Sunday 4 June 2023

"We can use observation and logic to arrive at the principle of individual rights..."

"For now, let’s focus on ... [Ayn] Rand’s view of rights. ... Rand based her view for the role of government on the principle of individual rights ...
    "Now, it’s certainly true that rights are not physical things that we can observe. Rights are principles, akin, in that respect, to the principles of physics or biology. Think for a minute of Newton’s first law of motion: A body remains at rest, or in motion at a constant speed in a straight line, unless acted upon by a force. This is a principle—an abstract generalisation about how the world works—derived by observation and logic. No one can look out at the world and see Newton’s first law of motion; nonetheless, everyone can see the evidence that gives rise to it.
    "Rand held that we can likewise use observation and logic to arrive at the principle of individual rights. She pointed out that, unlike other animals, man lives by using his mind. Man must act on his reasoning to create the values on which human life depends. That could be as simple as tracking prey, using dried leaves to start a fire, building a hut, or discerning edible berries from poisonous ones. Or it could be as complex as inventing antibiotics, building a gasoline engine, organizing a multinational supply chain, or providing psychological therapy. To create such values and thus live as human beings, people must be free to think and act on their rational judgment—their basic means of living. The evidence of Rand’s experience—first in Soviet Russia, then in the United States—made this vividly clear. The facts of man’s nature require that he act on his judgment to survive and thrive, and the principle of individual rights identifies this causal relation, just as principles of physics identify causal relations in that field. This is why Rand wrote in 'Atlas Shrugged':
"The source of man’s rights is not divine law or congressional law, but the law of identity. A is A—and Man is Man. Rights are conditions of existence required by man’s nature for his proper survival. If man is to live on earth, it is right for him to use his mind, it is right to act on his own free judgment, it is right to work for his values and to keep the product of his work. If life on earth is his purpose, he has a right to live as a rational being: nature forbids him the irrational. Any group, any gang, any nation that attempts to negate man’s rights, is wrong, which means: is evil, which means: is anti-life."
"This is just an indication of how Rand derived and demonstrated the principle of individual rights. Those interested in learning more should start by reading her essays 'The Objectivist Ethics' and 'Man’s Rights'.”


PaulVD said...

Nonsense. Substitute "ants" for "man":
"If ants are to live on earth, it is right for them to use their minds, it is right to act on their own free judgment, it is right to work for their values and to keep the product of their work."

Except that ants do live on earth, very successfully; but no ant exercises anything like judgment; ants respond to pheromones rather than using rational minds; and the product of an ant's work belongs to the society not to the ant. Humans are not precluded from living like that, and some societies have come pretty close (Sparta?)

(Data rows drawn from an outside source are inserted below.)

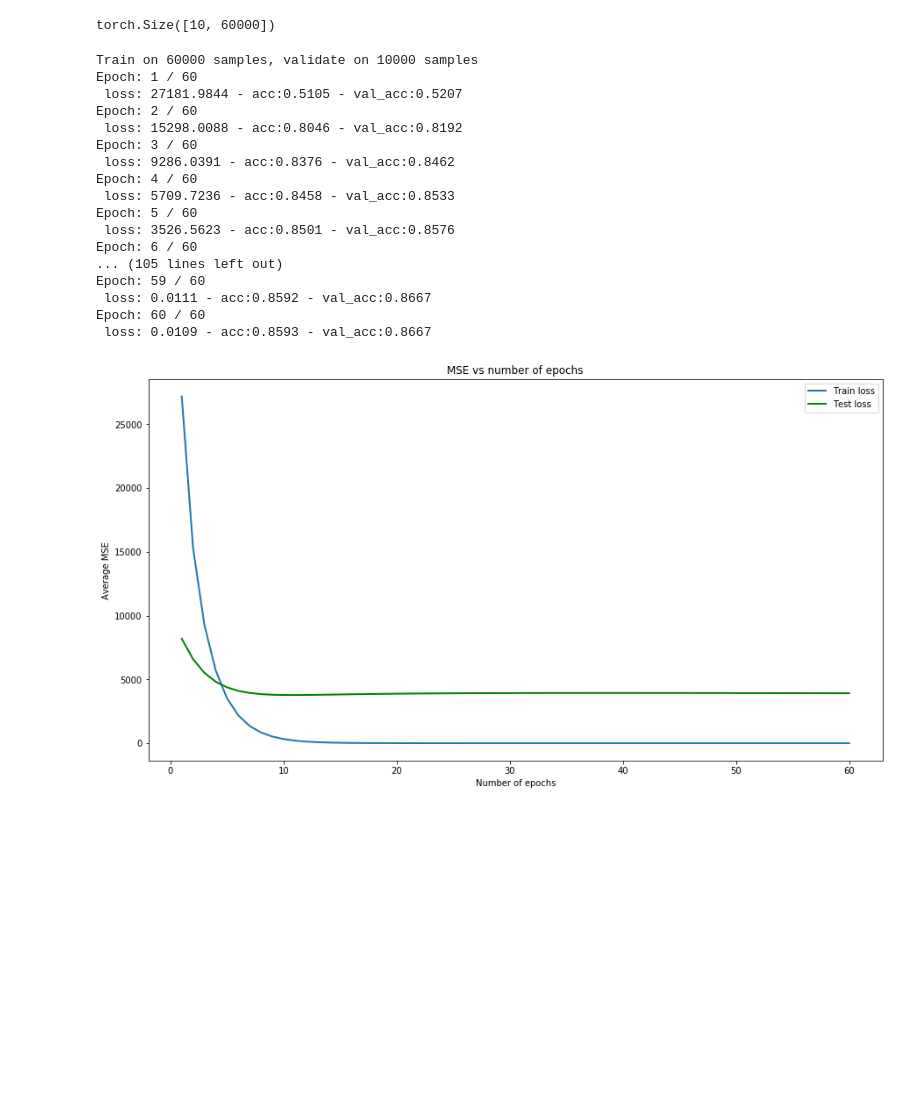
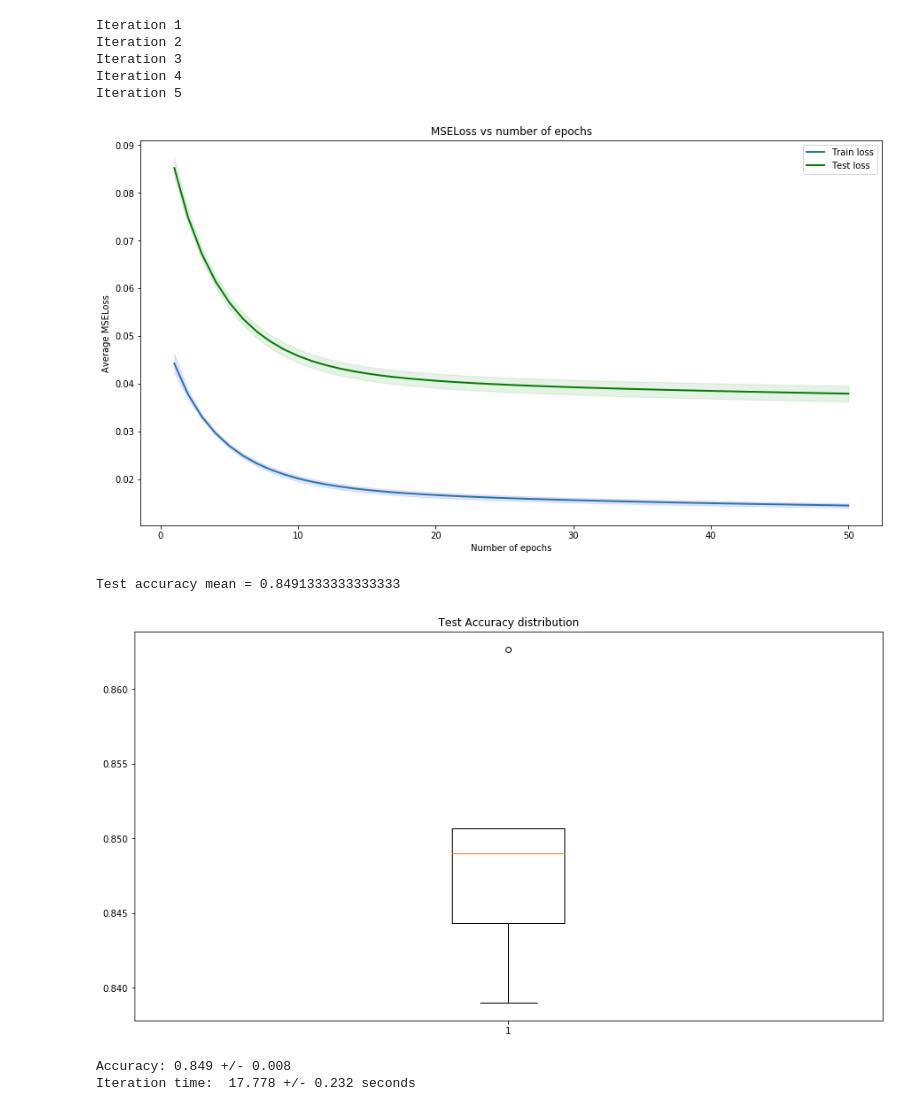
Before and after one commit to lamolivier/EPFL-OptiML-Project, a Jupyter notebook: main_bcd.ipynb, the cells around one changed output. Cells and saved outputs as stored; diff of their text form; code cells hidden in the pictures; blank space fills up the shorter version.

```diff
--- a/main_bcd.ipynb
+++ b/main_bcd.ipynb
@@ -72,60 +0,0 @@ model.init_aux_params(x_train)
-# %%
-y_train_1hot.size()
-# %% [output]
-torch.Size([10, 60000])
-# %%
-# TODO add time measurements
-
-print('Train on', n_samples_train, 'samples, validate on', n_samples_test, 'samples')
-for k in range(n_iter):
-    model = ModelBCD(input_layer_size, layer_1_size, layer_2_size, layer_3_size, classes, gamma, alpha, rho)
-    for e in range(n_epochs)
-        model.update_params(y_train_1hot, x_train)
-
-        train_output = model.forward(x_train)
-
-        # training prediction
-        pred_train = torch.argmax(train_output, dim=0)
-
-        test_output = model.forward(x_test)
-
-        # test/validation prediction
-        pred_test = torch.argmax(test_output, dim=0)
-
-        # compute training loss
-        loss[k] = torch.pow(torch.dist(model.V4, y_train_1hot, 2), 2)
-        loss_test[k] = torch.pow(torch.dist(test_output, y_test_1hot, 2), 2)
-
-        # compute training accuracy
-        correct_train = pred_train == y_train
-        accuracies_train[k] = np.mean(correct_train.numpy())
-
-        # compute validation accuracy
-        correct_test = pred_test == y_test
-        accuracies_test[k] = np.mean(correct_test.numpy())
-
-    # print results
-    print(
-        f"Epoch: {k + 1} / {n_iter} \n loss: {loss[k]:.4f} - acc:{accuracies_train[k]:.4f} - val_acc:{accuracies_test[k]:.4f}")
-# %% [output]
-Train on 60000 samples, validate on 10000 samples
-Epoch: 1 / 60
- loss: 27181.9844 - acc:0.5105 - val_acc:0.5207
-Epoch: 2 / 60
- loss: 15298.0088 - acc:0.8046 - val_acc:0.8192
-Epoch: 3 / 60
- loss: 9286.0391 - acc:0.8376 - val_acc:0.8462
-Epoch: 4 / 60
- loss: 5709.7236 - acc:0.8458 - val_acc:0.8533
-Epoch: 5 / 60
- loss: 3526.5623 - acc:0.8501 - val_acc:0.8576
-Epoch: 6 / 60
-... (105 lines left out)
-Epoch: 59 / 60
- loss: 0.0111 - acc:0.8592 - val_acc:0.8667
-Epoch: 60 / 60
- loss: 0.0109 - acc:0.8593 - val_acc:0.8667
-# %%
-helpers.plot_losses(loss, loss_test, n_iter)
-# %% [output]
-[figure, removed]
@@ -131,0 +3,18 @@ helpers.plot_losses(loss, loss_test, n_iter)
+# %%
+N_TRAIN_SAMPLES = 3000
+N_VALI_SAMPLES = 1000
+N_ITER = 5
+N_EPOCHS = 50
+# %%
+full_train_test(N_TRAIN_SAMPLES, N_VALI_SAMPLES, N_ITER, N_EPOCHS)
+# %% [output]
+Iteration 1
+Iteration 2
+Iteration 3
+Iteration 4
+Iteration 5
+[figure, added]
+Test accuracy mean = 0.8491333333333333
+[figure, added]
+Accuracy: 0.849 +/- 0.008
+Iteration time:  17.778 +/- 0.232 seconds
```
Also changed, not shown: parts of 17 cells of this notebook, 6 other files.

I have been deeply suspicious of claims that some social arrangement is a natural law, ever since the Thomists tried to indoctrinate me long ago. Some social arrangements work better than others, but the differences are always very rough and ready, and highly context-dependent. (Feudalism worked well for many centuries, but became inoperable once the Black Death created a shortage of the necessary labour.)

One can support an argument that societies which respect individual rights work better than others that have been tried, particularly under conditions of uncertainty and social change. But I have never seen a remotely convincing argument that certain rights can be derived from the fundamentals of human nature, and Rand offers nothing but assertion.

Terry said...


Ayn Rand's corpus of work not an assertion, it is the most compelling argument for the nature of *man*, the rational animal, and for rights, ever made. When you say "Rand offers nothing but assertion," *that* is an assertion.

MarkT said...

Paul VD - If something "works" better with humans than it does ants, it's precisely because of the fundamentals of human nature, which is different to the nature of ants.